=== Section Start ===
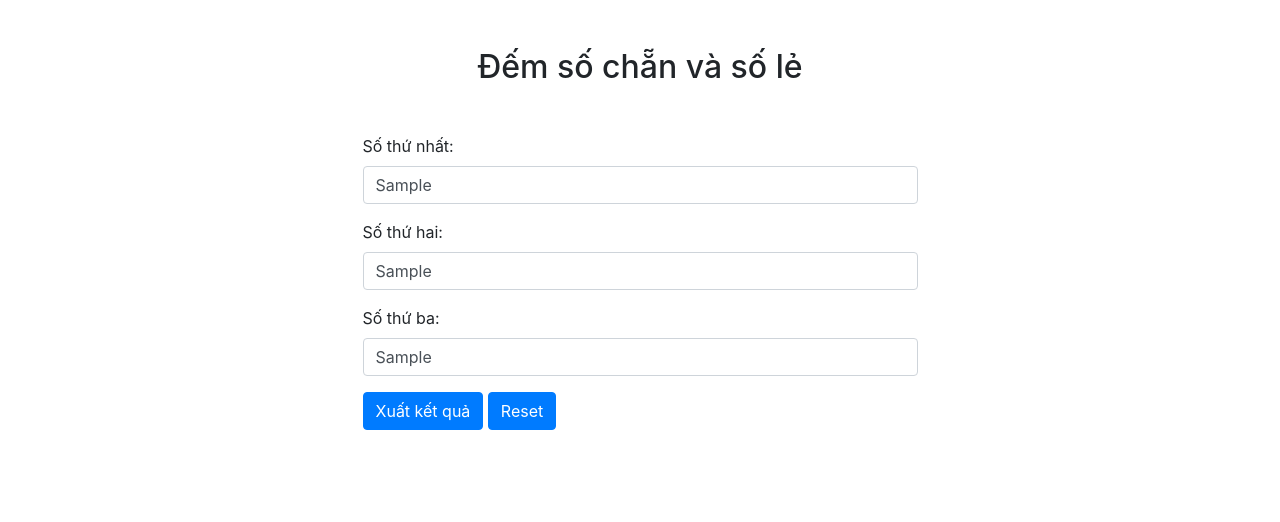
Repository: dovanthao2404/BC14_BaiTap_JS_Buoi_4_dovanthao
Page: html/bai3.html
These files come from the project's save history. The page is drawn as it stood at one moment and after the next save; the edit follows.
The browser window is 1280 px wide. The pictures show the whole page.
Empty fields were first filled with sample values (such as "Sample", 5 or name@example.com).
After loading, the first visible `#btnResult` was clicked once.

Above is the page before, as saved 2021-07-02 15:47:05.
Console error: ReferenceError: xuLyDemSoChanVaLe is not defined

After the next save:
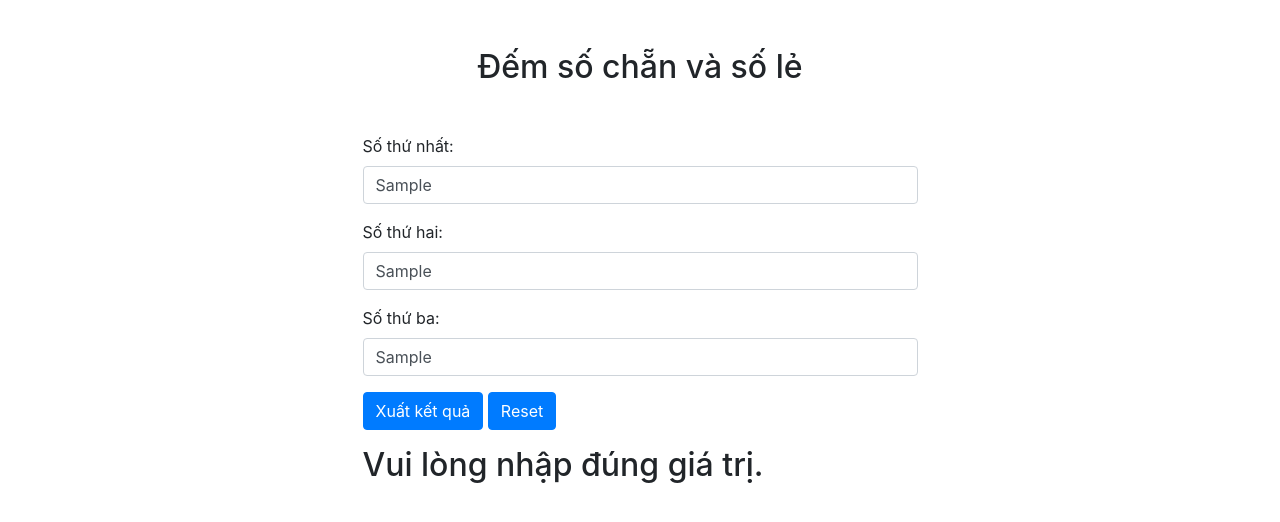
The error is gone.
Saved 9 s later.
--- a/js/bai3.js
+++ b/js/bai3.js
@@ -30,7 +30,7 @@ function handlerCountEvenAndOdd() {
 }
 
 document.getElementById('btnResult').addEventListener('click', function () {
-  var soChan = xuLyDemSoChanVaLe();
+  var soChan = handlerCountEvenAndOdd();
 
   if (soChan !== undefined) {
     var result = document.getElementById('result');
=== Section End ===
> [What this task involves] The word "first" appears in some lines above. Return every one of those lines.

> [Reply]
Empty fields were first filled with sample values (such as "Sample", 5 or name@example.com).
After loading, the first visible `#btnResult` was clicked once.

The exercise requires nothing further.